Having a mother-in-law who is a printmaker stirred Wright’s interest in the art form about five years ago. She was also influenced by the fact that Margot Rubin – who taught her encaustic painting in the first place – is also a master printmaker. Wright said that printmaking does relate to encaustic painting somewhat in that the art- ist thinks in layers. She added that she was attracted to printmaking because while encaustic art is labor intensive, a printmaker can go into a studio and make a few different iterations of the same image in one afternoon.
The Liberty Street Printmakers have worked together at the Newport Art Museum for some time now – some members have been with each other for more than 10 years. The group’s primary interest is in the act of coming together to express themselves through printmaking. Wright joined the group five years ago. Rubin, who hails from Providence, is the group’s instructor. According to Wright, Rubin has taught the group a variety of printmaking processes.
“It’s been great because all of the people in the group are devoted to printmaking, but everyone is doing different types of printmaking,” said Wright. “It’s kind of a collaborative process because you play off what other people are doing. You learn from what they are doing. The more you learn, the more you realize you don’t know.”
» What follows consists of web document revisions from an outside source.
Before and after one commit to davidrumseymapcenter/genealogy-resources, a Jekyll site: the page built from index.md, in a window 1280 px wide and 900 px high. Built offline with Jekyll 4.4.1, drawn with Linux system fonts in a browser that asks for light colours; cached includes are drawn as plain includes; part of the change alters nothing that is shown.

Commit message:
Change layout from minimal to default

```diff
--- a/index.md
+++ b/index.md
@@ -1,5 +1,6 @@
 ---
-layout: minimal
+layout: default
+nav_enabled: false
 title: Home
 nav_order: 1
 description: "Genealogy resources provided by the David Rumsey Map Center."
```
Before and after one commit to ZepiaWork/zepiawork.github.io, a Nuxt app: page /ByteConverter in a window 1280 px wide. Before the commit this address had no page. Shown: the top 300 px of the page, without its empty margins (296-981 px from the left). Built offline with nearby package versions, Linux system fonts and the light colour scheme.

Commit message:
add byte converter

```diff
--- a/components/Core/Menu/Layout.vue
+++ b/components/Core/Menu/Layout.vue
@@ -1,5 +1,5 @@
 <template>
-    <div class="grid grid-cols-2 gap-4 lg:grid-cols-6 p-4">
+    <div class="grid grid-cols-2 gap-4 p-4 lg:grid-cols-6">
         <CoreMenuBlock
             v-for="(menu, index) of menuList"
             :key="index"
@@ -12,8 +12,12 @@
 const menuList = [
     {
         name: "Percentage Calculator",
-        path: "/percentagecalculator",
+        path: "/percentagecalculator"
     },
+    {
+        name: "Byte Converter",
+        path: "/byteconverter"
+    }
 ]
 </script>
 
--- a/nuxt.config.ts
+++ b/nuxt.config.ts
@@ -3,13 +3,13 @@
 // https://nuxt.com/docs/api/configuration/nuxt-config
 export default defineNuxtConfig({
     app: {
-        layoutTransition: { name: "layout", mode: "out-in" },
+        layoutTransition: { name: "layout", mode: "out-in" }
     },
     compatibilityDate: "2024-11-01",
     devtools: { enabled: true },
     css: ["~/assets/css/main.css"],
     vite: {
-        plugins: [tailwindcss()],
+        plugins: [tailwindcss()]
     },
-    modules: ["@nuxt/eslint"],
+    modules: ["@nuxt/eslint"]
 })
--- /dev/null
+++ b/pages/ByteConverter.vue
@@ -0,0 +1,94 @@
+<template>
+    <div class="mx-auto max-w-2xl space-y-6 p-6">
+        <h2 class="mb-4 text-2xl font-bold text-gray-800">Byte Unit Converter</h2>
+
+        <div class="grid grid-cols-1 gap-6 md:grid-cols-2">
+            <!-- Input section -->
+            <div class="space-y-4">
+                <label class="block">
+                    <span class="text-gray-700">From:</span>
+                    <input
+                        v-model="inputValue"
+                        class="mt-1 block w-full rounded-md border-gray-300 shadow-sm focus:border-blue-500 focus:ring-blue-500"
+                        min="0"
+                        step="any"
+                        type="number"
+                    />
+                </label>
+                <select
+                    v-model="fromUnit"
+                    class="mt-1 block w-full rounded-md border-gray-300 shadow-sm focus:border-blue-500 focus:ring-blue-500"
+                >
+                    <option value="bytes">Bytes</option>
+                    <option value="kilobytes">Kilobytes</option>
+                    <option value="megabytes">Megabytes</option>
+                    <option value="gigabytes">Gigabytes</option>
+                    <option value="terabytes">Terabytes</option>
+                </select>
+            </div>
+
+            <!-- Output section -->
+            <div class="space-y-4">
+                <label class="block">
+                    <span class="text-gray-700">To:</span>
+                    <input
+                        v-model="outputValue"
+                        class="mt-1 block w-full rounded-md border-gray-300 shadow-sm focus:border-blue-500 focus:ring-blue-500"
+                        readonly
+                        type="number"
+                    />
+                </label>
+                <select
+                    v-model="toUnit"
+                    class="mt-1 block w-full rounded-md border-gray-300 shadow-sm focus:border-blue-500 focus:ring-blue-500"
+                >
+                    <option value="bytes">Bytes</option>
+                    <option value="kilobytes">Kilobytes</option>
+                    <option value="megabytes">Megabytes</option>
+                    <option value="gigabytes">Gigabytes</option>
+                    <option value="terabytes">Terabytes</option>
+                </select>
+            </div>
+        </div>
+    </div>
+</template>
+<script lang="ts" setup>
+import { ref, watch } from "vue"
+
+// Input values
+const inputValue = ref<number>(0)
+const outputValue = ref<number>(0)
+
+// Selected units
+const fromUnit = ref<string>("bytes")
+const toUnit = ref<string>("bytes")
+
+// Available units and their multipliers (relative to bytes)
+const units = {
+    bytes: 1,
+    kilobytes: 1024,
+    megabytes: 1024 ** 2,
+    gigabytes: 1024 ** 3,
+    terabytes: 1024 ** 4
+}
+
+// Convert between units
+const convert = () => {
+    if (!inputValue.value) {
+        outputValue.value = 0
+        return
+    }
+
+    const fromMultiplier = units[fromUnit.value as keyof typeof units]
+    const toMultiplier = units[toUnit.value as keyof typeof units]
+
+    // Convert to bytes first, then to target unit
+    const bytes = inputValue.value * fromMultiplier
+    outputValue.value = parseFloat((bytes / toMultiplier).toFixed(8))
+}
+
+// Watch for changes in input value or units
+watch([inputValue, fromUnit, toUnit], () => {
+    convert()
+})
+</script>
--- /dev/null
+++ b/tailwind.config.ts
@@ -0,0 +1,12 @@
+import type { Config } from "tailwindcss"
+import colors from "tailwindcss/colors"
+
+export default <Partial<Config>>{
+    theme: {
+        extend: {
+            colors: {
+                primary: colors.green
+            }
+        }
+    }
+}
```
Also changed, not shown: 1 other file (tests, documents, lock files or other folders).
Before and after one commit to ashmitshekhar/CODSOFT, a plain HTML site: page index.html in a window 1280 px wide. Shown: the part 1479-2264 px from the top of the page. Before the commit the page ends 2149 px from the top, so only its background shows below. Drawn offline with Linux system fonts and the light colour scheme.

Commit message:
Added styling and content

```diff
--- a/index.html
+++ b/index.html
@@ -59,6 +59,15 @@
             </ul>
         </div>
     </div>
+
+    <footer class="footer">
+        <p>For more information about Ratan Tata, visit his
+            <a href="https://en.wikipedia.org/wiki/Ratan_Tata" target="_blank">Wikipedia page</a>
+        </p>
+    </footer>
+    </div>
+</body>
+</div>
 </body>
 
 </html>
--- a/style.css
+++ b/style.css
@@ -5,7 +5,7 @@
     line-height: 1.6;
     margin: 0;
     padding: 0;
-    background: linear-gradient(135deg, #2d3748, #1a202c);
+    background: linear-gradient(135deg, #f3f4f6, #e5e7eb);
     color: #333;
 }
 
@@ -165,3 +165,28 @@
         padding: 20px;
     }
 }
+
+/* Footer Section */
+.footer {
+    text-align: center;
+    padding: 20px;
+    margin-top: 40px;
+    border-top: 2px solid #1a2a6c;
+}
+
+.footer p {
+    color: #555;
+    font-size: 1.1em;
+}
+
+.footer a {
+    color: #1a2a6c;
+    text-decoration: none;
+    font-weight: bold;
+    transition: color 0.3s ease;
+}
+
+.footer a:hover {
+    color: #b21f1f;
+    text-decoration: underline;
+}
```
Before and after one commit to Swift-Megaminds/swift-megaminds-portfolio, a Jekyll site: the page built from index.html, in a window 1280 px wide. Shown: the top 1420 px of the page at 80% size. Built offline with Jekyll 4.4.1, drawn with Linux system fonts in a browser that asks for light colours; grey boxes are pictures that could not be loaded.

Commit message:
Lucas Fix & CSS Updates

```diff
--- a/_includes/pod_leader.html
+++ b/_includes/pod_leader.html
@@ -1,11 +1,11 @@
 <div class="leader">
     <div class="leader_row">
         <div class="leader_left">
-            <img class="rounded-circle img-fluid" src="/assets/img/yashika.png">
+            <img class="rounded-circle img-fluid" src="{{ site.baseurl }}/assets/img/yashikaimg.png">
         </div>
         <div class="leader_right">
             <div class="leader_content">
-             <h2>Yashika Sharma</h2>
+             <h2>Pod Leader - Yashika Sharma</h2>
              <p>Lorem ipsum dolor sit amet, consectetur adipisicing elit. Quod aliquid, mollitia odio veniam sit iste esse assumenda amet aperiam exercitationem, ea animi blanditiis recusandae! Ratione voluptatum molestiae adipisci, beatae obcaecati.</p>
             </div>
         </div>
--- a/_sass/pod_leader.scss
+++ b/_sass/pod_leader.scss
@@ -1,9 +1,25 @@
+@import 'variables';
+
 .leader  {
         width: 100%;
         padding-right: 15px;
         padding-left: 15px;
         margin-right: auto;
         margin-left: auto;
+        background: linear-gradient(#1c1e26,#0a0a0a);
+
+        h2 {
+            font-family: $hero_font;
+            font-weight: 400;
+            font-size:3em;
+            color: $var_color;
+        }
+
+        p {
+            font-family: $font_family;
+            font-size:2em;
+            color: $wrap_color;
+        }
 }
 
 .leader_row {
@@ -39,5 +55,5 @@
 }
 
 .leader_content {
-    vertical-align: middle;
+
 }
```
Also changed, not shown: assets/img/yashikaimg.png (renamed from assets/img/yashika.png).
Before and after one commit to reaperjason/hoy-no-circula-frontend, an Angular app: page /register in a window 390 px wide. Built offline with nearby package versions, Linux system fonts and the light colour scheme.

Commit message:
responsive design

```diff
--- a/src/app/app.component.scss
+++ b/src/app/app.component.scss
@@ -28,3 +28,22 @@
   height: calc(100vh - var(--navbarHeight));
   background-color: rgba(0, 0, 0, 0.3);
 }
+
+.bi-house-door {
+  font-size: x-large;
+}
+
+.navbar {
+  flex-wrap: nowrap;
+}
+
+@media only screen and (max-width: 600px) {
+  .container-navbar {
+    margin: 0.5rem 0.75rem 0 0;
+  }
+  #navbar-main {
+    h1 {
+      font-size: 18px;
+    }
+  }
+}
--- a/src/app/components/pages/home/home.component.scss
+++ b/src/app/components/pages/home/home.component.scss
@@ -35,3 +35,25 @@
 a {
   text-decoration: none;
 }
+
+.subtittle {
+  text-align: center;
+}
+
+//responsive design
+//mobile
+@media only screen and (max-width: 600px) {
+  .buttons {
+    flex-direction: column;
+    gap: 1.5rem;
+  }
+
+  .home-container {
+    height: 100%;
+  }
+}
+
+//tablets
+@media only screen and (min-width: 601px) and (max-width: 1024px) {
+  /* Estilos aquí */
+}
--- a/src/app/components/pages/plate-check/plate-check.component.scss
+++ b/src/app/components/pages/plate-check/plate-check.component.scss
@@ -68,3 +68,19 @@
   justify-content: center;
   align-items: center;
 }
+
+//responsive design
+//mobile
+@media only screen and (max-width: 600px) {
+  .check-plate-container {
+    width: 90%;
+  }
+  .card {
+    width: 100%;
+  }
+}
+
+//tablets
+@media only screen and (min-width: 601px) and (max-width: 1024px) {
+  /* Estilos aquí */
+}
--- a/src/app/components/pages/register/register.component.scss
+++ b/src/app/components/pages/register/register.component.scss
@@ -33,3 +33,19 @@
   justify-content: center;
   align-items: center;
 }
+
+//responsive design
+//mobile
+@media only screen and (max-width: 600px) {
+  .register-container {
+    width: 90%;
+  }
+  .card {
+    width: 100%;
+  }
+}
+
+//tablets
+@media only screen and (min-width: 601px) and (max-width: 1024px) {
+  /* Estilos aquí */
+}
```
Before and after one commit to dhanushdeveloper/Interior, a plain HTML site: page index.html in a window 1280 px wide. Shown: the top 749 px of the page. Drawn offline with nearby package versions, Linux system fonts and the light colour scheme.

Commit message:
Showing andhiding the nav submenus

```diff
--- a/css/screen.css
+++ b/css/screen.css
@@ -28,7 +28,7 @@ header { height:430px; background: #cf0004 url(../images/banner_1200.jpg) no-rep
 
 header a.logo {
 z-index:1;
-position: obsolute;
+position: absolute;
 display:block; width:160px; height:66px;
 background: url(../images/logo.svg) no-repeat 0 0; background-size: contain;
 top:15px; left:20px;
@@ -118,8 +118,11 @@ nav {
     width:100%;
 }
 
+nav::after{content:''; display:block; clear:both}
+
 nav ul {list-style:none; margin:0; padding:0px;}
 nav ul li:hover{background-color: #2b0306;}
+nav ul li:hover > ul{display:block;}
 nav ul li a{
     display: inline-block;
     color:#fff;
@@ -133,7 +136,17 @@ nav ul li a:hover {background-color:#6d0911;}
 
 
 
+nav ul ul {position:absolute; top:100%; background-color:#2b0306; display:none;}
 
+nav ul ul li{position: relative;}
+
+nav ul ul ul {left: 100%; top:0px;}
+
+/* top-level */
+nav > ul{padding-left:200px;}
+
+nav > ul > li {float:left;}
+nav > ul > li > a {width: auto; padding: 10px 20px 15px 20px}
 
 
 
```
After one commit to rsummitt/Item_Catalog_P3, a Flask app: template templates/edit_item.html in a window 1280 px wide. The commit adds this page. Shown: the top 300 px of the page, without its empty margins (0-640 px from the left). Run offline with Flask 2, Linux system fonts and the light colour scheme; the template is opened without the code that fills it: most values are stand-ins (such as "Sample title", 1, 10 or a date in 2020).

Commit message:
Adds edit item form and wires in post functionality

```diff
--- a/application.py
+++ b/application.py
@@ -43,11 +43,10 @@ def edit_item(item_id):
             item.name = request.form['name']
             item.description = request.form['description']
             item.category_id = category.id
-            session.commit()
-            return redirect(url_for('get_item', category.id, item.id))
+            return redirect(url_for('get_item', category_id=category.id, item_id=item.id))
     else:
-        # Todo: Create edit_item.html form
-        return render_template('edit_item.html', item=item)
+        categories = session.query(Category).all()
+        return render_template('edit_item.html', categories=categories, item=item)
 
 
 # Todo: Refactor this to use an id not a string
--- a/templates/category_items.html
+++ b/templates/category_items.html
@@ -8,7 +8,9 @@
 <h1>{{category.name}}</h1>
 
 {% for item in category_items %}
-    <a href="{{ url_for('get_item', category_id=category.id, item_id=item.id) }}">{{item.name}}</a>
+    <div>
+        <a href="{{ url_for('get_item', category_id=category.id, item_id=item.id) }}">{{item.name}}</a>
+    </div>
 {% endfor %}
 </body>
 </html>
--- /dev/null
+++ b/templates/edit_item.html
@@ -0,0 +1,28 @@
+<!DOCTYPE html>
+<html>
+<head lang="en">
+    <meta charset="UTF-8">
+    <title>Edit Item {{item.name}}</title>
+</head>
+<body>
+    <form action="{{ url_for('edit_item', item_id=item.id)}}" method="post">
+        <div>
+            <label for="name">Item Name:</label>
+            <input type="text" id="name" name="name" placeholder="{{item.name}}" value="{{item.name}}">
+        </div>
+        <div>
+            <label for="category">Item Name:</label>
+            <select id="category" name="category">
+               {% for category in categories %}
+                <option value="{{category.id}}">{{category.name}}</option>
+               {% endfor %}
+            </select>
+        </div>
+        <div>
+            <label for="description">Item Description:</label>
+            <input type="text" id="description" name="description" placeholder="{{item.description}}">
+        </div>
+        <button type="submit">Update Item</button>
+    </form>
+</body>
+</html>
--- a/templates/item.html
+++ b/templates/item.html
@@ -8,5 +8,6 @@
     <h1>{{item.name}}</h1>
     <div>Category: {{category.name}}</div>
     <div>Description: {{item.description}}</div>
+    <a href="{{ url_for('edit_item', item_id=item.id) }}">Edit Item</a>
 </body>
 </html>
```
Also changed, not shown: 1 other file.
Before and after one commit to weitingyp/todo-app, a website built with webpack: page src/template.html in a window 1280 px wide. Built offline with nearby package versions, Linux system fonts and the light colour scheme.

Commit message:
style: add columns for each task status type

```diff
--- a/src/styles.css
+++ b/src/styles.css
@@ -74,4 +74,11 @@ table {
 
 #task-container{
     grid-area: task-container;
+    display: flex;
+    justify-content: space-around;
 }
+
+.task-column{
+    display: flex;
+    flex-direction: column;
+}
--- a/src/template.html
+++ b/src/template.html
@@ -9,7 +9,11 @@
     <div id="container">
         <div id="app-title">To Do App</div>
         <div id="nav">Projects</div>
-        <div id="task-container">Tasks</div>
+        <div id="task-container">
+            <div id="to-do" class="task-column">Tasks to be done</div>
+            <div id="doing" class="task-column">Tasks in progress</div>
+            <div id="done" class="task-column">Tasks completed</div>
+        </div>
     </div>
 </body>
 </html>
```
The show at the Narrows Center is special for Wright because although the artists have been working together for some time, they don’t often get a chance to show their work publicly. She said it’s a great opportunity to put each individual’s work in frames and display them together on a wall so it can be looked at as one whole body of work. “It’s a great opportunity for us,” she said. “We’re thrilled to have it.”
The other printmakers who will be displaying alongside Wright and Rubin are Kelley Albert, Ginger Lacy, Marion Wilner, Deb Talbot, Robin Vallese, Mary Evans and Brian Pitts. The artists hail from various parts of Rhode Island and Massachusetts. There will be all different types of prints, including collagraphs, woodcuts, solarplate etchings and lithography.
Wright cites the abstract-expressionist movement – along with contemporary painters – as her primary influences. Although the group she is working with now is based in Newport, Wright stressed that she is supportive of the burgeoning art scene in Jamestown. She noted that she draws inspiration from the work of local printmakers like Peter Marcus, Josey Wright and Dan Wood.
The Narrows Center says that the exhibit will offer a glimpse into the creative and varied world of printmaking, with a range of techniques being used – from graphic and painterly monotypes, to woodcuts, paper lithographs and mixed media.
The opening reception will take place on Sunday, June 10, from 1 to 4 p.m. at the Narrows Center located on 16 Anawan St. in Fall River. Gallery hours are Tuesday through Saturday from noon to 5 p.m. The exhibit will be on display through July 14.